In the fall, the Sport Management major had an internship in Florida where he worked on the Franklin Templeton PGA Tour event and was in charge of recruiting and registering over 200 volunteers.

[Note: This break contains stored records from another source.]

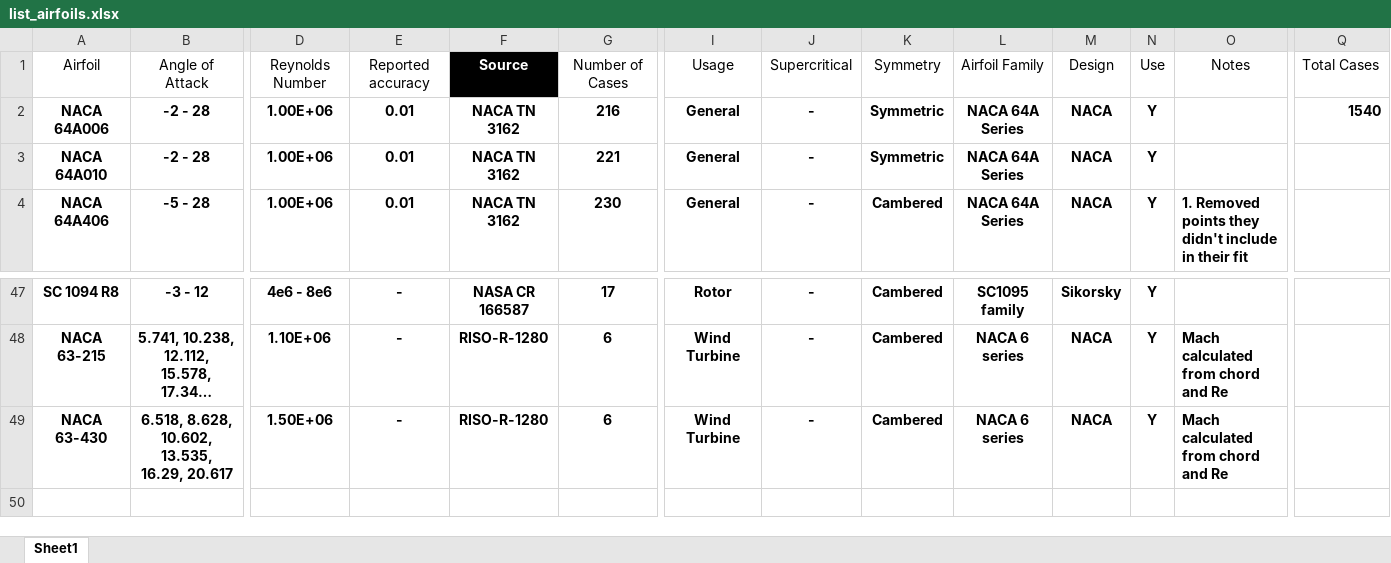
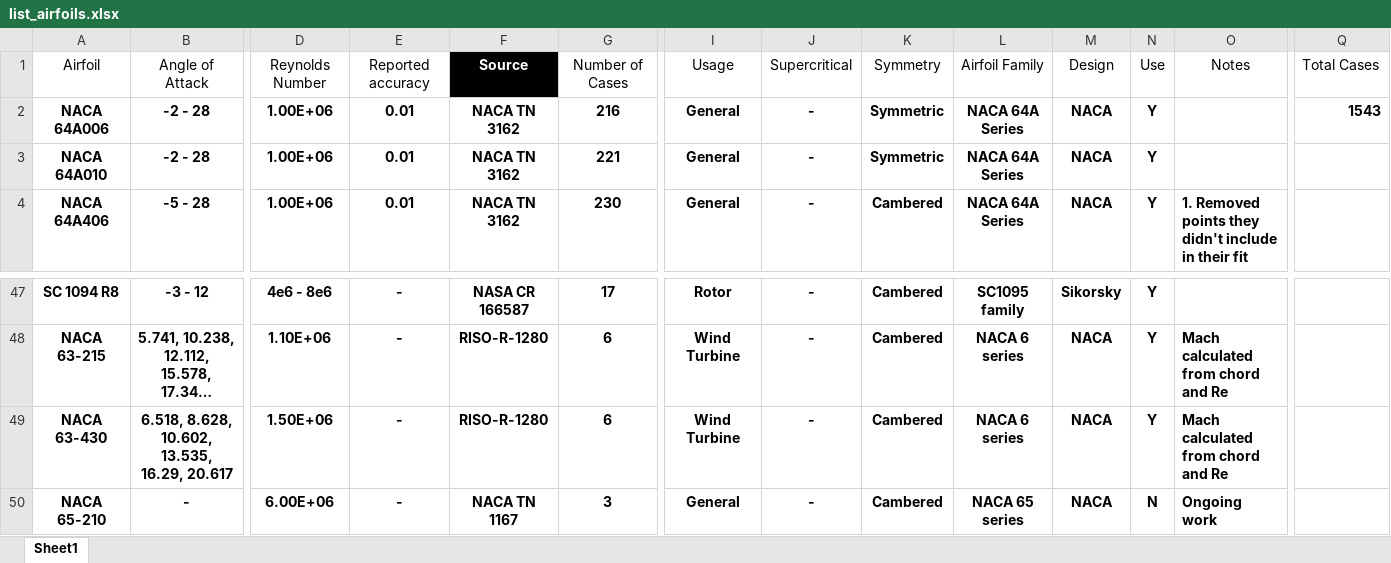
Before and after one commit to hwlee924/Large-Airfoil-Model, an Excel workbook: Airfoil Database/list_airfoils.xlsx, sheet Sheet1, drawn as a sheet; only a part is shown, gaps mark what is left out; long unchanged cells end in …; values as stored, in another font and other column widths than the file's, no borders; table styles not drawn; rows hold the shown columns only; the diff names each change by its address in the sheet, - before the commit and + after, or states it on an @@ line.

Commit message:
naca 65-210

```diff
--- a/Airfoil Database/list_airfoils.xlsx (sheet Sheet1)
+++ b/Airfoil Database/list_airfoils.xlsx (sheet Sheet1)
-Q2: 1540
+Q2: 1543
+row 50: NACA 65-210 | - | 6.00E+06 | - | NACA TN 1167 | 3 | General | - | Cambered | NACA 65 series | NACA | N | Ongoing work
```
Also changed, not shown: 6 other files.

Smith has also taken on leadership roles at Springfield in the Sport Management club and PAAC.
It’s this increased on-campus involvement that Long says makes Springfield students so different from athletes at other schools.
“If you’re an athlete,” Long said, “typically you go to classes and practice and that’s it. That’s just not the way things go here.”
Junior basketball player Nick Sienkiewicz said that finding time to take a break in the day is also key, and allows him to concentrate better on the court.
“When I have time to relax,” said the Physical Therapy major, “I use that time to take my mind off everything so when I need to focus, like at practice, I can focus.”
Sienkiewicz, who also received CoSIDA honors, also noted that working hard early on pays off in the long run.
“Have fun when you can and get your work done early,” said Sienkiewicz. “If you put stuff off, you’re going to be cramming and be more stressed out.”
Whether that fun means hanging out with friends on weekends or just having the chance to compete in the sport they love, Schweitzer said she is constantly reminded of the students-athletes’ professionalism and good sportsmanship.
“I think I can sum it up best by saying they are some of the college’s best ambassadors,” Schweitzer said. “When they put that uniform on and it says ‘Pride,’ they represent that.”